Welcome back. Open your eyes and wiggle your fingers and toes. Reground into the room you are in.
When your brain had your full attention, what did it uncover? Is there some vision or goal you need to go write down like a dream journal? Is there a pressing matter you need to add to your to-do that you had been forgetting? Did you uncover a new perspective to a trauma trigger that you had earlier this week? Did you solve an argument you and your partner had?
Whatever you uncovered is precious. Treat it like a newly discovered gem. Your brain created an idea, calculated stuff, organized an issue, or talked you onto or off of a ledge — now you know what it wanted to tell you while you were busy all day long. Yet you allowed the thinking to uncover itself in a process of mindfulness — you stayed present to your body and emotions and the world around you without getting too swept away.
If you found this very helpful, maybe you could find a space to add in a 5–10-minute monkey mind session throughout the day. Meditation is to help improve mental focus and to stay present in the moment. Today we wanted to see what it would look like without a settled focus, just for fun. If your mind was going crazy with delight for you allowing it to flutter around its playground, perhaps a few minutes of that right before you begin a meditation practice would help settle the monkeys so you can work on staying present in the moment or focused on an anchor.
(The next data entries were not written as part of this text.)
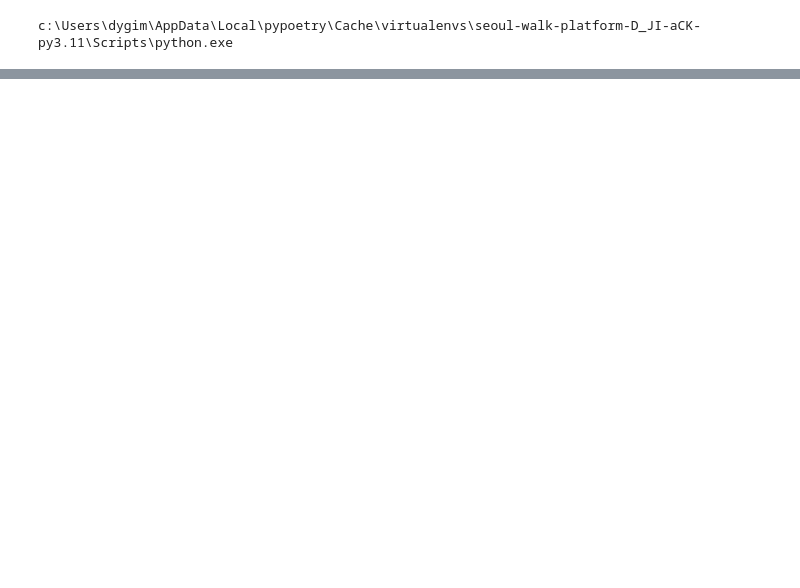
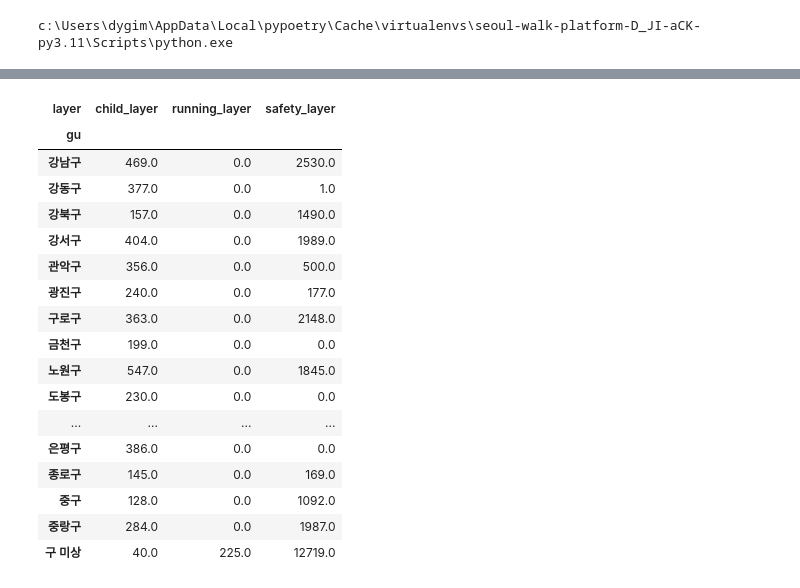
Before and after one commit to ChimaekMeeting/seoul-walk-platform, a Jupyter notebook: analysis/layer/layer_dashboard.ipynb, the cells around one changed output, grey strips where cells are left out. Cells and saved outputs as stored; diff of their text form; code cells hidden in the pictures; blank space fills up the shorter version.

```diff
--- a/analysis/layer/layer_dashboard.ipynb
+++ b/analysis/layer/layer_dashboard.ipynb
@@ -209,0 +244,68 @@ plt.show()
+# %%
+import re
+
+SEOUL_GU = {
+    "강남구", "강동구", "강북구", "강서구", "관악구",
+    "광진구", "구로구", "금천구", "노원구", "도봉구",
+    "동대문구", "동작구", "마포구", "서대문구", "서초구",
+    "성동구", "성북구", "송파구", "양천구", "영등포구",
+    "용산구", "은평구", "종로구", "중구", "중랑구",
+}
+
+def extract_gu(address):
+    if address is None:
+        return "구 미상"
+    match = re.search(r"([가-힣]+구)", str(address))
+    return match.group(1) if match and match.group(1) in SEOUL_GU else "구 미상"
+
+gu_queries = {
+    "child_layer": """
+        SELECT COALESCE(cr.properties->>'address', pr.properties->>'address') AS address
+        FROM child_layer cl
+        LEFT JOIN csv_raw cr ON cl.csv_raw_id = cr.id
+        LEFT JOIN public_raw pr ON cl.public_raw_id = pr.id
+    """,
+    "safety_layer": """
+        SELECT cr.properties->>'address' AS address
+        FROM safety_layer sl
+        LEFT JOIN csv_raw cr ON sl.csv_raw_id = cr.id
+    """,
+    "running_layer": """
+        SELECT cr.properties->>'address' AS address
+        FROM running_layer rl
+        LEFT JOIN csv_raw cr ON rl.csv_raw_id = cr.id
+    """,
+}
+
+gu_rows = []
+for layer, sql in gu_queries.items():
+    df = pd.read_sql(text(sql), engine)
+    df["gu"] = df["address"].map(extract_gu)
+    counts = df["gu"].value_counts().reset_index()
+    counts.columns = ["gu", "count"]
+    counts["layer"] = layer
+    gu_rows.append(counts)
+
+gu_dist = pd.concat(gu_rows, ignore_index=True)
+gu_pivot = gu_dist.pivot_table(index="gu", columns="layer", values="count", fill_value=0)
+gu_pivot = gu_pivot.reindex(sorted(gu_pivot.index, key=lambda g: (g == "구 미상", g)))
+gu_pivot
+# %% [output]
+| layer | child_layer | running_layer | safety_layer |
+| gu |  |  |  |
+| 강남구 | 469.0 | 0.0 | 2530.0 |
+| 강동구 | 377.0 | 0.0 | 1.0 |
+| 강북구 | 157.0 | 0.0 | 1490.0 |
+| 강서구 | 404.0 | 0.0 | 1989.0 |
+| 관악구 | 356.0 | 0.0 | 500.0 |
+| 광진구 | 240.0 | 0.0 | 177.0 |
+| 구로구 | 363.0 | 0.0 | 2148.0 |
+| 금천구 | 199.0 | 0.0 | 0.0 |
+| 노원구 | 547.0 | 0.0 | 1845.0 |
+| 도봉구 | 230.0 | 0.0 | 0.0 |
+| ... | ... | ... | ... |
+| 은평구 | 386.0 | 0.0 | 0.0 |
+| 종로구 | 145.0 | 0.0 | 169.0 |
+| 중구 | 128.0 | 0.0 | 1092.0 |
+| 중랑구 | 284.0 | 0.0 | 1987.0 |
+| 구 미상 | 40.0 | 225.0 | 12719.0 |
```
Also changed, not shown: parts of 19 cells of this notebook, 9 other files.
This is a new tool for you to play with as you become more aware of what your mind, body, and spirit all want to uncover for you. This was great and important work. Be well, survivors.